Class of '41
This fall class letter will be a composite of news and letters sent in from other classmates. I have heard from Clinton Gass, Ray Erickson, H. Gerald Floren and Bessie Hobart Chenault. I thank each one of them for their contribution and ask that each of you respond with an update when asked. Here now is their news…the first one we’ll hear from is Clinton Gass.
1941 Class Agent
Charlie, it was only a couple of years ago that I wrote (a much too long) history of my life at and since Gustavus. Pinky included it in one of her class letters, so I’ll skip it this time other than to say that I’m still alive and well in Greencastle, IN. I enjoy reading about our classmates. Thanks for your good work.
1941 Guest Writer
About the time that I began responding to your request for an account of my activities during the past 50 years, I received a printout from my daughter, Joanne, in Maryland which she had downloaded from the Internet.
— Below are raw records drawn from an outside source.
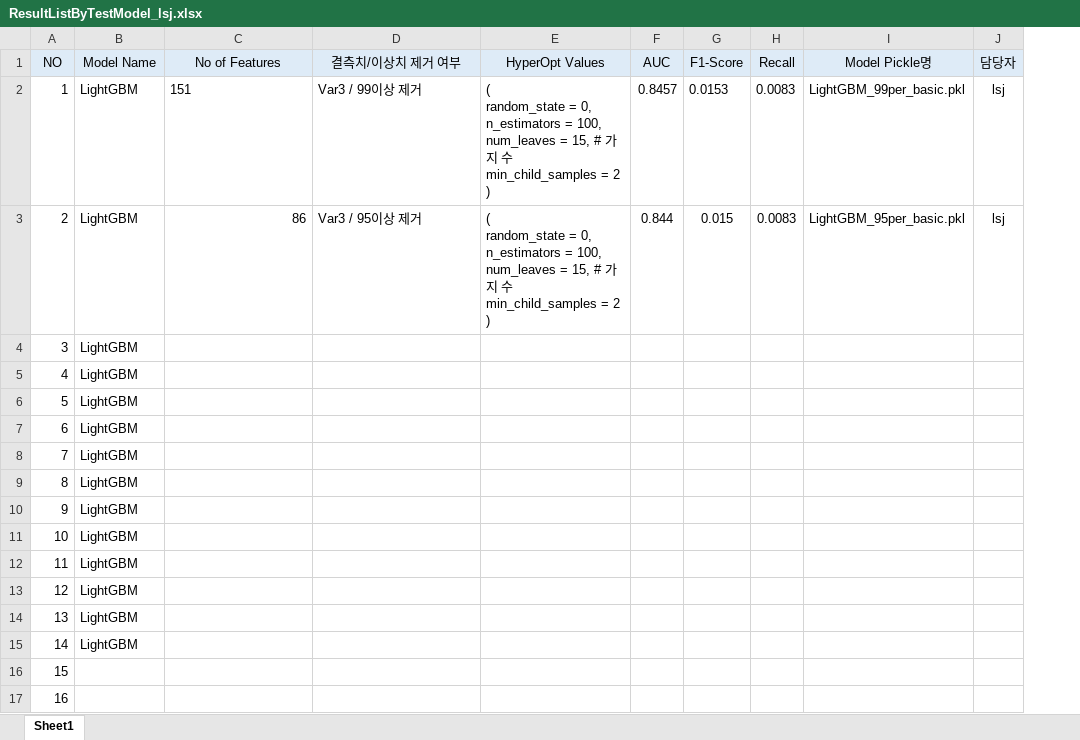
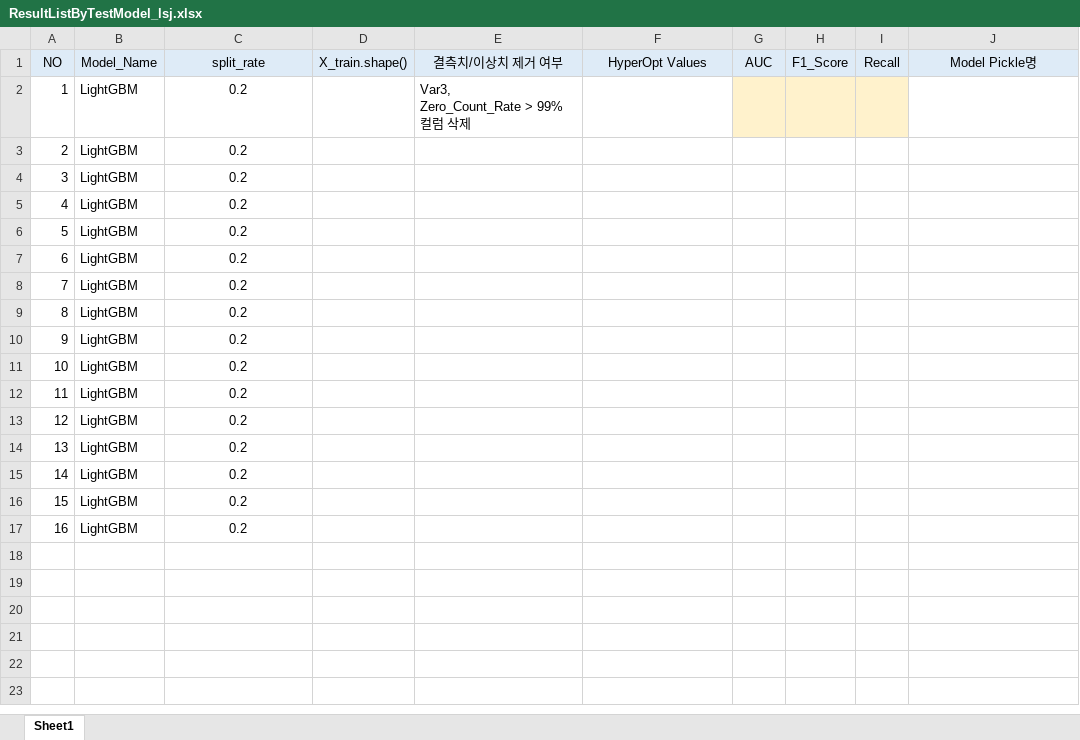
Before and after one commit to jaemin1020/big20-ML-project2-team3, an Excel workbook: SantanderCS/results/ResultListByTestModel_lsj.xlsx, sheet Sheet1, drawn as a sheet; values as stored, in another font and other column widths than the file's, no borders; removed rows and columns are numbered as before the commit, all else as after; ↵ is a line break in a cell; the diff names each change by its address in the sheet, - before the commit and + after, or states it on an @@ line.

```diff
--- a/SantanderCS/results/ResultListByTestModel_lsj.xlsx (sheet Sheet1)
+++ b/SantanderCS/results/ResultListByTestModel_lsj.xlsx (sheet Sheet1)
+column D (X_train.shape()), empty
-column G (F1-Score), rows 2-3: 0.0153 | 0.015
+column H (F1_Score), empty
-column J (담당자), rows 2-3: lsj | lsj
-B1: Model Name
+B1: Model_Name
-C1: No of Features
+C1: split_rate
-C2 (split_rate): 151
+C2 (split_rate): 0.2
-C2 alignment: left
+C2 alignment: center
-E2 (결측치/이상치 제거 여부): Var3 / 99이상 제거
+E2 (결측치/이상치 제거 여부): Var3, ↵ Zero_Count_Rate > 99% 컬럼 삭제
-F2:F3 (HyperOpt Values): ( ↵ random_state = 0, ↵ n_estimators = 100, ↵ num_leaves = 15, # 가지 수 ↵ min_child_samples = 2 ↵ )
+F2:F3 (HyperOpt Values): (empty)
-G2 (AUC): 0.8457
+G2 (AUC): (empty)
-G2 fill: none
+G2 fill: #FFF2CC
-I2:I3 (Recall): 0.0083
+I2:I3 (Recall): (empty)
-I2 fill: none
+I2 fill: #FFF2CC
-J2 (Model Pickle명): LightGBM_99per_basic.pkl
+J2 (Model Pickle명): (empty)
-C3 (split_rate): 86
+C3 (split_rate): 0.2
-C3 alignment: right
+C3 alignment: center
-E3 (결측치/이상치 제거 여부): Var3 / 95이상 제거
+E3 (결측치/이상치 제거 여부): (empty)
-G3 (AUC): 0.844
+G3 (AUC): (empty)
-J3 (Model Pickle명): LightGBM_95per_basic.pkl
+J3 (Model Pickle명): (empty)
-C4:C17 (split_rate): (empty)
+C4:C17 (split_rate): 0.2
-B16:B17 (Model_Name): (empty)
+B16:B17 (Model_Name): LightGBM
```
Also changed, not shown: formulas that keep their value, 1 other file.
This material was extracted from a centennial celebratory book of the Washington Biologist’s Field Club of all members, including that of Francis M. Uhler, a close friend since my preschool days and a son of Dr. J. P. Uhler, a venerable professor of the Gustavus faculty in the late 1800s and early 1900s. I greatly enjoyed attending Dr. Uhler’s Bible classes that he taught at the English Lutheran Church (now Trinity Lutheran) throughout my teens in the 1900s.
Regarding activities not covered in the printout since Y2000, we have traveled to China, Australia, New Zealand, and Costa Rica, cruised up the Inland Passage and fished for salmon and halibut in Alaska, taken up golf and, after too many years, resumed weekly bowling. Our health appears excellent though crossword puzzles seem more puzzling, we rely increasingly on noted reminders, the dictionary, and thesaurus to find the right word, tend to feel that tomorrow will be a better time for action than today, and that worldwide problems appear to defy solution.
If you find my account a bit too lengthy, please feel free to use only those parts that you believe would be of interest to our classmates. You have my deep appreciation for agreeing to take over the reins that Pinky labored on so effectively and faithfully for so many years!
Hope to see many more of them!
Ray C. Erickson
1941 Guest Writer
Ray was born January 30, 1919 in St. Peter, Minnesota, to parents Isaac and Martha Erickson. He had two sisters and three brothers. He attended Gustavus Adolphus College in St. Peter, Minnesota, and received the A.B. degree in biology in 1941. As an undergraduate he interrupted his studies at Gustavus in 1939 and 1940 to serve in Washington, DC in the Biological Survey as a collaborator with the Alabama Polytechnic Unit on food habits analysis.
Following graduation, he resumed the collaborator assignment at Patuxent Wildlife Research Center as a biologist on the Patuxent staff studying raptor stomach contents. In September 1941, he enrolled in graduate studies at Iowa State University, Ames, in wildlife management while employed as a technician identifying stomach contents of red foxes for the Iowa Cooperative Wildlife Research Unit. His thesis research was a breeding habits study of the canvasback duck in southeastern Oregon, and he received the Master’s degree in the fall of 1942. Ray’s graduate studies were interrupted by World War II in which he served most of his tour of duty in the southwest Pacific in the USNR as a boat division deck officer for amphibious landing craft from April 1943 through January 1946. Following his release from active duty in 1946, he returned to Iowa State University to continue graduate studies through April 1948, involving a life history and ecology study of the canvasback, and being awarded the Ph.D. degree in zoology. He immediately returned to Malheaur Refuge as a wildlife management biologist where he carried out wildlife inventories, stock grazing-waterfowl nesting relationships studies and other duties of his assignment. In 1953, he married Helen “Jo” Haworth, and they had three children: Joanne, David, and Thomas. Jo passed away on November 17, 1996.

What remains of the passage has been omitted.